• O Christmas Tree

    Posted on December 1, 2017 by in Blog

    The tradition of bringing evergreen trees indoors has been a cross-cultural practice for much of human history. Pagans decorated their homes with tree branches during the winter solstice, Romans decorated temples with evergreens during the festival of Saturnalia, and today we identify the indoor, decorated, tree as a “Christmas tree”, under which Santa Claus leaves his gifts. But as familiar as this perennial symbol is to our collective human consciousness, it is not always so easy for our four-legged family members to understand.

    Cats are naturally curious and will be interested in examining, exploring, and potentially knocking over your seasonal decorations. To keep your cat from climbing your tree you may create obstacles surrounding the tree: barricades or even just putting material under the tree they cannot dig their claws into (aluminum foil, double-sided tape, etc.). But cats may find ways to hop onto your tree from other furniture, so put this into consideration when placing your tree in the room. There are natural and commercial “feline repellants” to discourage your cat from approaching the tree, such as orange peels, diluted vinegar, or hot sauce, but these things will need to be reapplied regularly as they lose their potency.

    You’ve just spent all this time training your dog to only pee outside…and now you’ve brought outside inside. Can you blame them for being confused? If your dog has difficulty grasping this idea that your live tree is not an indoor restroom, you will need to supervise them in much the same way you would when housebreaking a puppy. Take note of when it looks like they may be getting ready to go and get them outside immediately.

    Supervising your pet around the Christmas tree is the simplest but best advice.

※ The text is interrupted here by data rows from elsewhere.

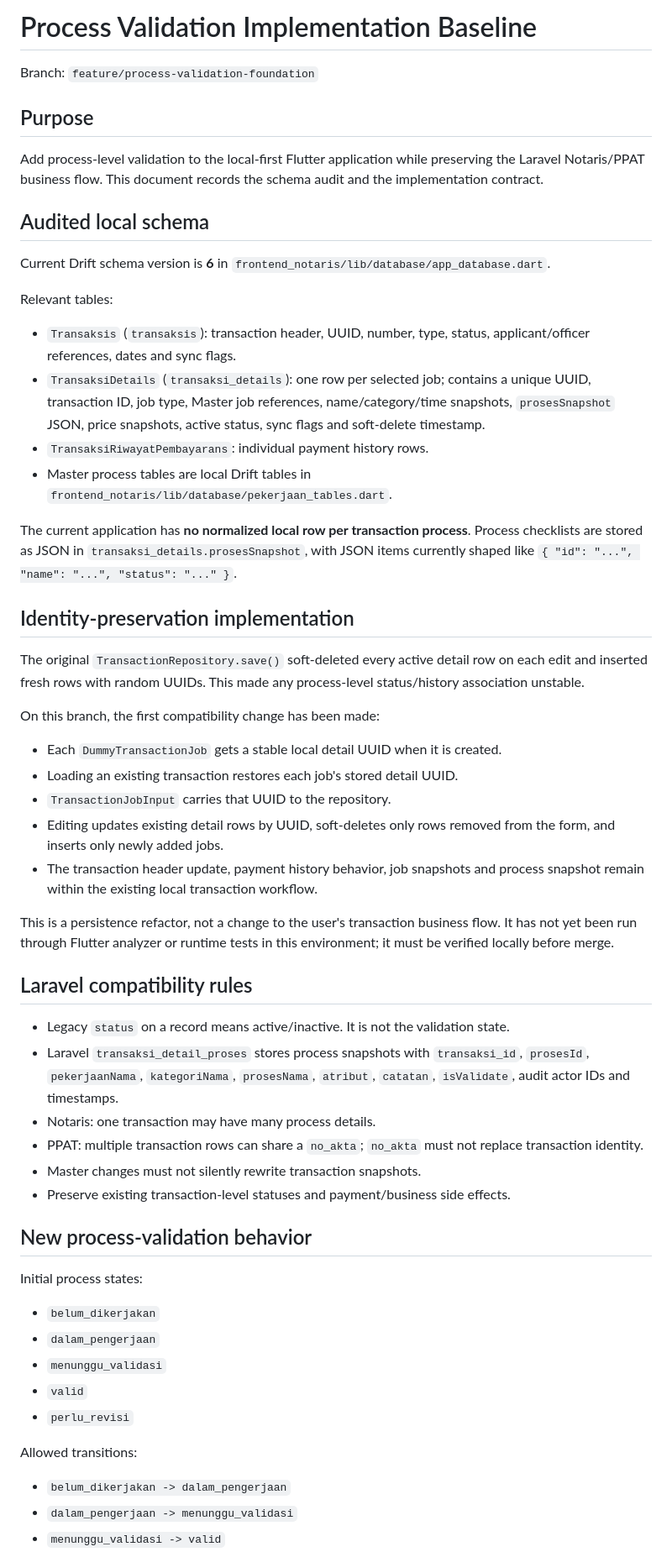
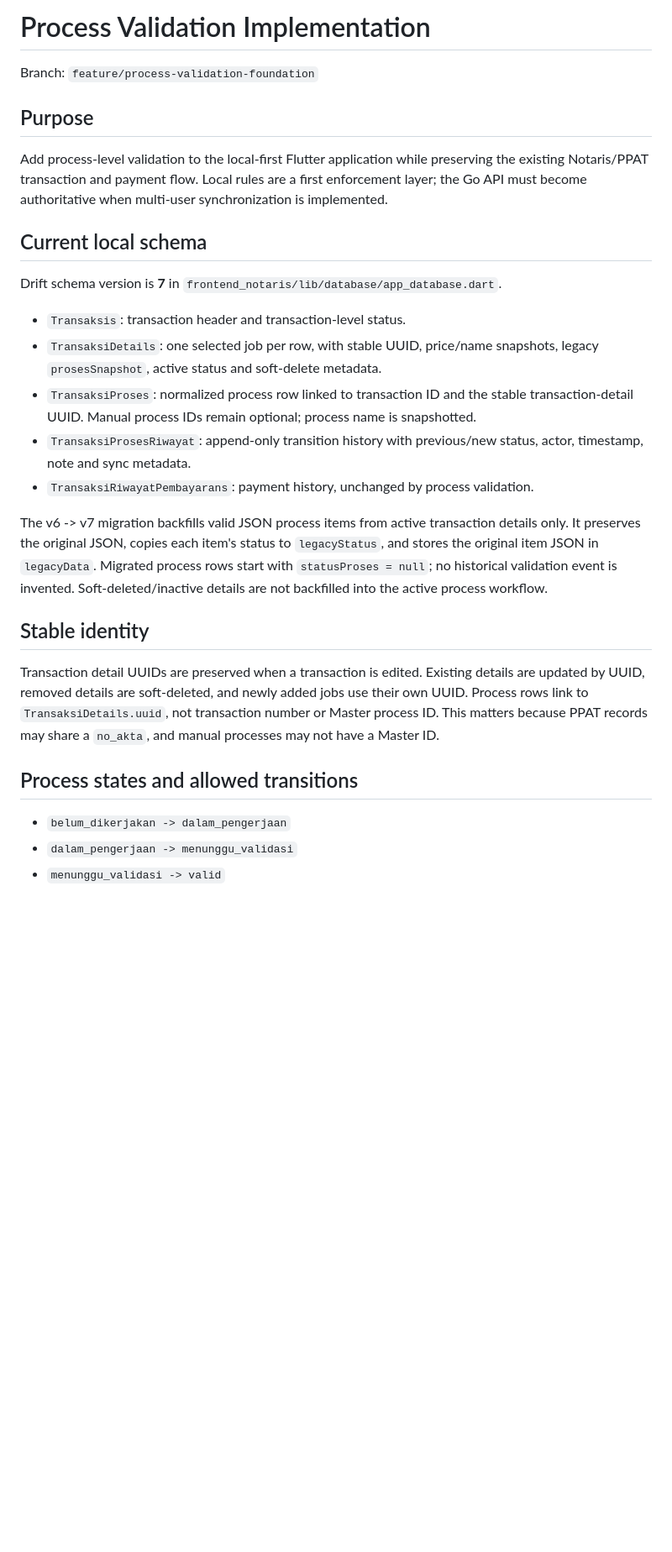
Before and after one commit to Tmichael86/notaris-flutter, a Markdown page: docs/process-validation-implementation.md, the part around one of its changes. Shown at 84% size. Rendered like a GitHub page; blank space fills up the shorter version.

```diff
--- a/docs/process-validation-implementation.md
+++ b/docs/process-validation-implementation.md
@@ -1,58 +1,28 @@
-# Process Validation Implementation Baseline
+# Process Validation Implementation
 
 Branch: `feature/process-validation-foundation`
 
 ## Purpose
 
-Add process-level validation to the local-first Flutter application while preserving the Laravel Notaris/PPAT business flow. This document records the schema audit and the implementation contract.
+Add process-level validation to the local-first Flutter application while preserving the existing Notaris/PPAT transaction and payment flow. Local rules are a first enforcement layer; the Go API must become authoritative when multi-user synchronization is implemented.
 
-## Audited local schema
+## Current local schema
 
-Current Drift schema version is **6** in `frontend_notaris/lib/database/app_database.dart`.
+Drift schema version is **7** in `frontend_notaris/lib/database/app_database.dart`.
 
-Relevant tables:
+- `Transaksis`: transaction header and transaction-level status.
+- `TransaksiDetails`: one selected job per row, with stable UUID, price/name snapshots, legacy `prosesSnapshot`, active status and soft-delete metadata.
+- `TransaksiProses`: normalized process row linked to transaction ID and the stable transaction-detail UUID. Manual process IDs remain optional; process name is snapshotted.
+- `TransaksiProsesRiwayat`: append-only transition history with previous/new status, actor, timestamp, note and sync metadata.
+- `TransaksiRiwayatPembayarans`: payment history, unchanged by process validation.
 
-- `Transaksis` (`transaksis`): transaction header, UUID, number, type, status, applicant/officer references, dates and sync flags.
-- `TransaksiDetails` (`transaksi_details`): one row per selected job; contains a unique UUID, transaction ID, job type, Master job references, name/category/time snapshots, `prosesSnapshot` JSON, price snapshots, active status, sync flags and soft-delete timestamp.
-- `TransaksiRiwayatPembayarans`: individual payment history rows.
-- Master process tables are local Drift tables in `frontend_notaris/lib/database/pekerjaan_tables.dart`.
+The v6 -> v7 migration backfills valid JSON process items from active transaction details only. It preserves the original JSON, copies each item's status to `legacyStatus`, and stores the original item JSON in `legacyData`. Migrated process rows start with `statusProses = null`; no historical validation event is invented. Soft-deleted/inactive details are not backfilled into the active process workflow.
 
-The current application has **no normalized local row per transaction process**. Process checklists are stored as JSON in `transaksi_details.prosesSnapshot`, with JSON items currently shaped like `{ "id": "...", "name": "...", "status": "..." }`.
+## Stable identity
 
-## Identity-preservation implementation
+Transaction detail UUIDs are preserved when a transaction is edited. Existing details are updated by UUID, removed details are soft-deleted, and newly added jobs use their own UUID. Process rows link to `TransaksiDetails.uuid`, not transaction number or Master process ID. This matters because PPAT records may share a `no_akta`, and manual processes may not have a Master ID.
 
-The original `TransactionRepository.save()` soft-deleted every active detail row on each edit and inserted fresh rows with random UUIDs. This made any process-level status/history association unstable.
-
-On this branch, the first compatibility change has been made:
-
-- Each `DummyTransactionJob` gets a stable local detail UUID when it is created.
-- Loading an existing transaction restores each job's stored detail UUID.
-- `TransactionJobInput` carries that UUID to the repository.
-- Editing updates existing detail rows by UUID, soft-deletes only rows removed from the form, and inserts only newly added jobs.
-- The transaction header update, payment history behavior, job snapshots and process snapshot remain within the existing local transaction workflow.
-
-This is a persistence refactor, not a change to the user's transaction business flow. It has not yet been run through Flutter analyzer or runtime tests in this environment; it must be verified locally before merge.
-
-## Laravel compatibility rules
-
-- Legacy `status` on a record means active/inactive. It is not the validation state.
-- Laravel `transaksi_detail_proses` stores process snapshots with `transaksi_id`, `prosesId`, `pekerjaanNama`, `kategoriNama`, `prosesNama`, `atribut`, `catatan`, `isValidate`, audit actor IDs and timestamps.
-- Notaris: one transaction may have many process details.
-- PPAT: multiple transaction rows can share a `no_akta`; `no_akta` must not replace transaction identity.
-- Master changes must not silently rewrite transaction snapshots.
-- Preserve existing transaction-level statuses and payment/business side effects.
-
-## New process-validation behavior
-
-Initial process states:
-
-- `belum_dikerjakan`
-- `dalam_pengerjaan`
-- `menunggu_validasi`
-- `valid`
-- `perlu_revisi`
-
-Allowed transitions:
+## Process states and allowed transitions
 
 - `belum_dikerjakan -> dalam_pengerjaan`
 - `dalam_pengerjaan -> menunggu_validasi`
```
Also changed, not shown: other parts of docs/process-validation-implementation.md (+33 -26 lines).
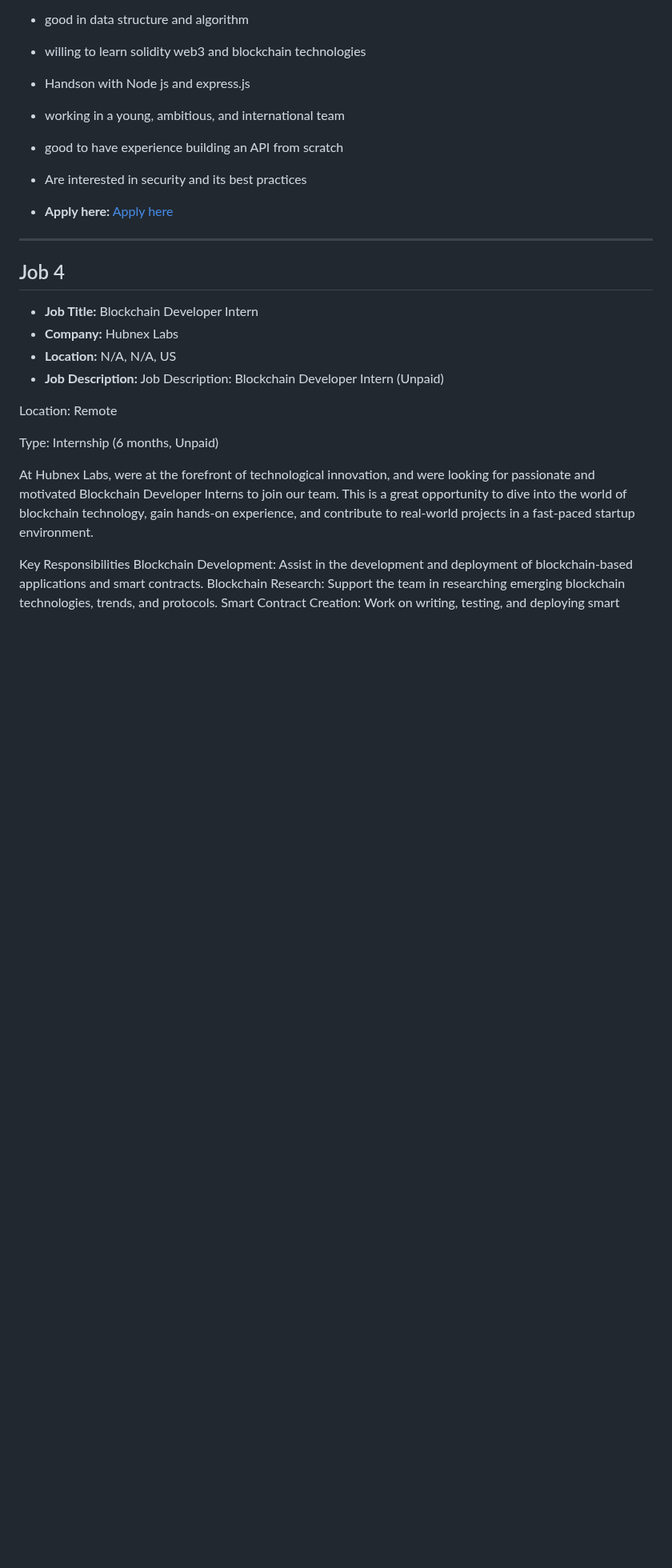
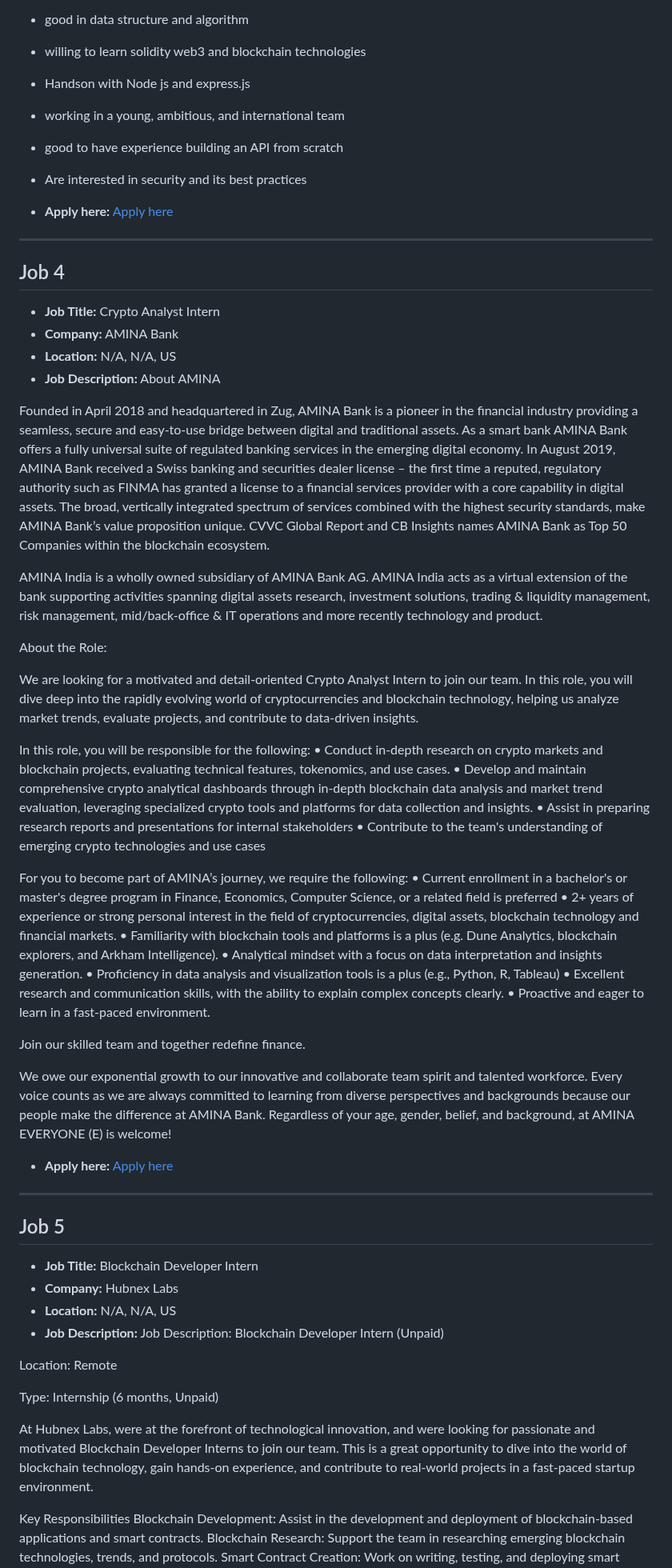
Before and after one commit to tusharpamnani/Job-Postings, a Markdown page: README.md, the part around one of its changes. Shown at 80% size. Drawn GitHub-style; blank space fills up the shorter version.

```diff
--- a/README.md
+++ b/README.md
@@ -158,6 +158,44 @@ Subash Vijay Associates (SVA) is a leading recruitment firm with over 50 years o
 
 ## Job 4
 
+- **Job Title:** Crypto Analyst Intern
+- **Company:** AMINA Bank
+- **Location:** N/A, N/A, US
+- **Job Description:** About AMINA
+
+Founded in April 2018 and headquartered in Zug, AMINA Bank is a pioneer in the financial industry providing a seamless, secure and easy-to-use bridge between digital and traditional assets. As a smart bank AMINA Bank offers a fully universal suite of regulated banking services in the emerging digital economy. In August 2019, AMINA Bank received a Swiss banking and securities dealer license – the first time a reputed, regulatory authority such as FINMA has granted a license to a financial services provider with a core capability in digital assets. The broad, vertically integrated spectrum of services combined with the highest security standards, make AMINA Bank’s value proposition unique. CVVC Global Report and CB Insights names AMINA Bank as Top 50 Companies within the blockchain ecosystem.
+
+AMINA India is a wholly owned subsidiary of AMINA Bank AG. AMINA India acts as a virtual extension of the bank supporting activities spanning digital assets research, investment solutions, trading & liquidity management, risk management, mid/back-office & IT operations and more recently technology and product.
+
+About the Role:
+
+We are looking for a motivated and detail-oriented Crypto Analyst Intern to join our team. In this role, you will dive deep into the rapidly evolving world of cryptocurrencies and blockchain technology, helping us analyze market trends, evaluate projects, and contribute to data-driven insights.
+
+In this role, you will be responsible for the following:
+• Conduct in-depth research on crypto markets and blockchain projects, evaluating technical features, tokenomics, and use cases.
+• Develop and maintain comprehensive crypto analytical dashboards through in-depth blockchain data analysis and market trend evaluation, leveraging specialized crypto tools and platforms for data collection and insights.
+• Assist in preparing research reports and presentations for internal stakeholders
+• Contribute to the team's understanding of emerging crypto technologies and use cases
+
+For you to become part of AMINA’s journey, we require the following:
+• Current enrollment in a bachelor's or master's degree program in Finance, Economics, Computer Science, or a related field is preferred
+• 2+ years of experience or strong personal interest in the field of cryptocurrencies, digital assets, blockchain technology and financial markets.
+• Familiarity with blockchain tools and platforms is a plus (e.g. Dune Analytics, blockchain explorers, and Arkham Intelligence).
+• Analytical mindset with a focus on data interpretation and insights generation.
+• Proficiency in data analysis and visualization tools is a plus (e.g., Python, R, Tableau)
+• Excellent research and communication skills, with the ability to explain complex concepts clearly.
+• Proactive and eager to learn in a fast-paced environment.
+
+Join our skilled team and together redefine finance.
+
+We owe our exponential growth to our innovative and collaborate team spirit and talented workforce. Every voice counts as we are always committed to learning from diverse perspectives and backgrounds because our people make the difference at AMINA Bank. Regardless of your age, gender, belief, and background, at AMINA EVERYONE (E) is welcome!
+
+- **Apply here:** [Apply here](https://in.linkedin.com/jobs/view/crypto-analyst-intern-at-amina-bank-4129886439?utm_campaign=google_jobs_apply&utm_source=google_jobs_apply&utm_medium=organic)
+
+---
+
+## Job 5
+
 - **Job Title:** Blockchain Developer Intern
 - **Company:** Hubnex Labs
 - **Location:** N/A, N/A, US
```
Also changed, not shown: other parts of README.md (+1 -45 lines).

Dogs and cats may want to chew on branches and sticks, but the fir tree oils can be irritating and vomit inducing. Swallowing pine needles can potentially cause internal obstructions. Tinsel is pretty, but if you’re a pet owner you may reconsider using any for fear of intestinal obstruction (or at the very least, keep it far from your pet’s reach). When putting lights on your tree, avoid the lowest branches and always keep an eye out for frayed wires where your pet may have bitten them. Be aware of the symptoms of electric shock.

    Elaborate, festive decorations are one of the great joys of this time of year, but safety always comes first. By following this advice on how to help your pet and your decor coexist, you are bound to have a happy and safe holiday season.

    Sources:

    The history of Christmas trees: https://www.whychristmas.com/customs/trees.shtml

    Advice on cats and Christmas trees: http://www.petmd.com/cat/seasonal/evr_ct_cats_and_christmas_trees

    Advice for if your dog pees on your tree: http://www.dogster.com/lifestyle/what-to-do-if-your-dog-is-a-christmas-tree-pee-r

    Electric cord bite injuries in cats: http://www.petmd.com/cat/conditions/cardiovascular/c_ct_electric_cord_bite

    Electric cord bite injuries in dogs: http://www.petmd.com/dog/conditions/cardiovascular/c_dg_electric_cord_bite

    General holiday pet safety tips: http://www.petmd.com/dog/seasonal/evr_multi_christmas_safety
    http://www.petmd.com/dog/seasonal/evr_multi_dangerous_winter_decorations?page=show